**WHAT TO DO:** Print the records again, matching each line exactly.

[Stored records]
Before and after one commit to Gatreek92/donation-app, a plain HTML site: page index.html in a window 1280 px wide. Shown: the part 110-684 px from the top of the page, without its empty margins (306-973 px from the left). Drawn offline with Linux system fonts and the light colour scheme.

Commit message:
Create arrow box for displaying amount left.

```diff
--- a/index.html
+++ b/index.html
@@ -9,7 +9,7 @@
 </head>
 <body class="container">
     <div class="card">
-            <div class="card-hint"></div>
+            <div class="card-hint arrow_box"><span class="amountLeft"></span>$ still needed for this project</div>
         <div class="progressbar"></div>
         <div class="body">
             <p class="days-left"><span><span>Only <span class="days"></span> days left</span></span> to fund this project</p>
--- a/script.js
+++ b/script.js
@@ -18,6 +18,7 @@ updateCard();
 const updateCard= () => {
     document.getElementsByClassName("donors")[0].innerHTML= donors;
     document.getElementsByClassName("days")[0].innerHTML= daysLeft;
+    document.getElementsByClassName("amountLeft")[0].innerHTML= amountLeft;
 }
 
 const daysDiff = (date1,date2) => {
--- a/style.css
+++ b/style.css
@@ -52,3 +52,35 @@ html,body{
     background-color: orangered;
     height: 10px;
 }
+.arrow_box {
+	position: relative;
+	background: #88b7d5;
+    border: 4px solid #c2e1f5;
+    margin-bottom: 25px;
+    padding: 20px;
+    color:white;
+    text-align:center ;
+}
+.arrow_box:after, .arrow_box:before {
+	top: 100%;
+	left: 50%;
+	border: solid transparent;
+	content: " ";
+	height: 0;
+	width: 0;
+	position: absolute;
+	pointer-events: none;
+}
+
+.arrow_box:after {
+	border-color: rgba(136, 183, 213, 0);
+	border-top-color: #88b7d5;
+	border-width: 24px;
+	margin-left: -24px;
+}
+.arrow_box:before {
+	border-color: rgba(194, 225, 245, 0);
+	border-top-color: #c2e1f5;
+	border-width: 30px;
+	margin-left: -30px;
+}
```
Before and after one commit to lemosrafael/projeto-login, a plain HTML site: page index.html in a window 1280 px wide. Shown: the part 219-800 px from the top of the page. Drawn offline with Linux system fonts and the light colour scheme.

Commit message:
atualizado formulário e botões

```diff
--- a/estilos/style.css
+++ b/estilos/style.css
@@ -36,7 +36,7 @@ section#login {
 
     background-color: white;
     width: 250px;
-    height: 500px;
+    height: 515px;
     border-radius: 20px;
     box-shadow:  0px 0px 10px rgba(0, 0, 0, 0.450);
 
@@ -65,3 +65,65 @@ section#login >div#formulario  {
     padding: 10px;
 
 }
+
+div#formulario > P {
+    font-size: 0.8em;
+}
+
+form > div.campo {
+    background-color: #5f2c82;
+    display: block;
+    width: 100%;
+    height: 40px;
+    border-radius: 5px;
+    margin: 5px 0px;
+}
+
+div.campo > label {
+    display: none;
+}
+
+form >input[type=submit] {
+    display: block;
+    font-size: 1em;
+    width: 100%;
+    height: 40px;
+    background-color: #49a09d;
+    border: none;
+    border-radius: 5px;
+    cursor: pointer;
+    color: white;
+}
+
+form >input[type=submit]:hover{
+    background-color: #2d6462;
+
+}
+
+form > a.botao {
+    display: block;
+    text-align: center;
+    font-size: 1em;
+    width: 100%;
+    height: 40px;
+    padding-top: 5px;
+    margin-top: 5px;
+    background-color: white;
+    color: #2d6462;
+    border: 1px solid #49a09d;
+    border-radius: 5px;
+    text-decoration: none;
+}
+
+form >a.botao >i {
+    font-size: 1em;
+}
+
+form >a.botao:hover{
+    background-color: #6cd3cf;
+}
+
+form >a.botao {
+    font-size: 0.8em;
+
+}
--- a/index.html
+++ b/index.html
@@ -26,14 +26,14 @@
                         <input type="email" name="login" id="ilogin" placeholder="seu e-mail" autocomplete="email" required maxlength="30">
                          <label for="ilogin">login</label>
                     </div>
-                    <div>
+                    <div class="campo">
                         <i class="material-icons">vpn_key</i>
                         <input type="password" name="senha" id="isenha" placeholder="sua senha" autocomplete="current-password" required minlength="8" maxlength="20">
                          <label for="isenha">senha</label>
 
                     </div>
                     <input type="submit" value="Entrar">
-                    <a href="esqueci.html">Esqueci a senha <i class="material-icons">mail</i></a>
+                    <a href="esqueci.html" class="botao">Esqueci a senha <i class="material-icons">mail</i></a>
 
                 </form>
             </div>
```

**SOLVED PROBLEM:**
Before and after one commit to Gatreek92/donation-app, a plain HTML site: page index.html in a window 1280 px wide. Shown: the part 110-684 px from the top of the page, without its empty margins (306-973 px from the left). Drawn offline with Linux system fonts and the light colour scheme.

Commit message:
Create arrow box for displaying amount left.

```diff
--- a/index.html
+++ b/index.html
@@ -9,7 +9,7 @@
 </head>
 <body class="container">
     <div class="card">
-            <div class="card-hint"></div>
+            <div class="card-hint arrow_box"><span class="amountLeft"></span>$ still needed for this project</div>
         <div class="progressbar"></div>
         <div class="body">
             <p class="days-left"><span><span>Only <span class="days"></span> days left</span></span> to fund this project</p>
--- a/script.js
+++ b/script.js
@@ -18,6 +18,7 @@ updateCard();
 const updateCard= () => {
     document.getElementsByClassName("donors")[0].innerHTML= donors;
     document.getElementsByClassName("days")[0].innerHTML= daysLeft;
+    document.getElementsByClassName("amountLeft")[0].innerHTML= amountLeft;
 }
 
 const daysDiff = (date1,date2) => {
--- a/style.css
+++ b/style.css
@@ -52,3 +52,35 @@ html,body{
     background-color: orangered;
     height: 10px;
 }
+.arrow_box {
+	position: relative;
+	background: #88b7d5;
+    border: 4px solid #c2e1f5;
+    margin-bottom: 25px;
+    padding: 20px;
+    color:white;
+    text-align:center ;
+}
+.arrow_box:after, .arrow_box:before {
+	top: 100%;
+	left: 50%;
+	border: solid transparent;
+	content: " ";
+	height: 0;
+	width: 0;
+	position: absolute;
+	pointer-events: none;
+}
+
+.arrow_box:after {
+	border-color: rgba(136, 183, 213, 0);
+	border-top-color: #88b7d5;
+	border-width: 24px;
+	margin-left: -24px;
+}
+.arrow_box:before {
+	border-color: rgba(194, 225, 245, 0);
+	border-top-color: #c2e1f5;
+	border-width: 30px;
+	margin-left: -30px;
+}
```
Before and after one commit to lemosrafael/projeto-login, a plain HTML site: page index.html in a window 1280 px wide. Shown: the part 219-800 px from the top of the page. Drawn offline with Linux system fonts and the light colour scheme.

Commit message:
atualizado formulário e botões

```diff
--- a/estilos/style.css
+++ b/estilos/style.css
@@ -36,7 +36,7 @@ section#login {
 
     background-color: white;
     width: 250px;
-    height: 500px;
+    height: 515px;
     border-radius: 20px;
     box-shadow:  0px 0px 10px rgba(0, 0, 0, 0.450);
 
@@ -65,3 +65,65 @@ section#login >div#formulario  {
     padding: 10px;
 
 }
+
+div#formulario > P {
+    font-size: 0.8em;
+}
+
+form > div.campo {
+    background-color: #5f2c82;
+    display: block;
+    width: 100%;
+    height: 40px;
+    border-radius: 5px;
+    margin: 5px 0px;
+}
+
+div.campo > label {
+    display: none;
+}
+
+form >input[type=submit] {
+    display: block;
+    font-size: 1em;
+    width: 100%;
+    height: 40px;
+    background-color: #49a09d;
+    border: none;
+    border-radius: 5px;
+    cursor: pointer;
+    color: white;
+}
+
+form >input[type=submit]:hover{
+    background-color: #2d6462;
+
+}
+
+form > a.botao {
+    display: block;
+    text-align: center;
+    font-size: 1em;
+    width: 100%;
+    height: 40px;
+    padding-top: 5px;
+    margin-top: 5px;
+    background-color: white;
+    color: #2d6462;
+    border: 1px solid #49a09d;
+    border-radius: 5px;
+    text-decoration: none;
+}
+
+form >a.botao >i {
+    font-size: 1em;
+}
+
+form >a.botao:hover{
+    background-color: #6cd3cf;
+}
+
+form >a.botao {
+    font-size: 0.8em;
+
+}
--- a/index.html
+++ b/index.html
@@ -26,14 +26,14 @@
                         <input type="email" name="login" id="ilogin" placeholder="seu e-mail" autocomplete="email" required maxlength="30">
                          <label for="ilogin">login</label>
                     </div>
-                    <div>
+                    <div class="campo">
                         <i class="material-icons">vpn_key</i>
                         <input type="password" name="senha" id="isenha" placeholder="sua senha" autocomplete="current-password" required minlength="8" maxlength="20">
                          <label for="isenha">senha</label>
 
                     </div>
                     <input type="submit" value="Entrar">
-                    <a href="esqueci.html">Esqueci a senha <i class="material-icons">mail</i></a>
+                    <a href="esqueci.html" class="botao">Esqueci a senha <i class="material-icons">mail</i></a>
 
                 </form>
             </div>
```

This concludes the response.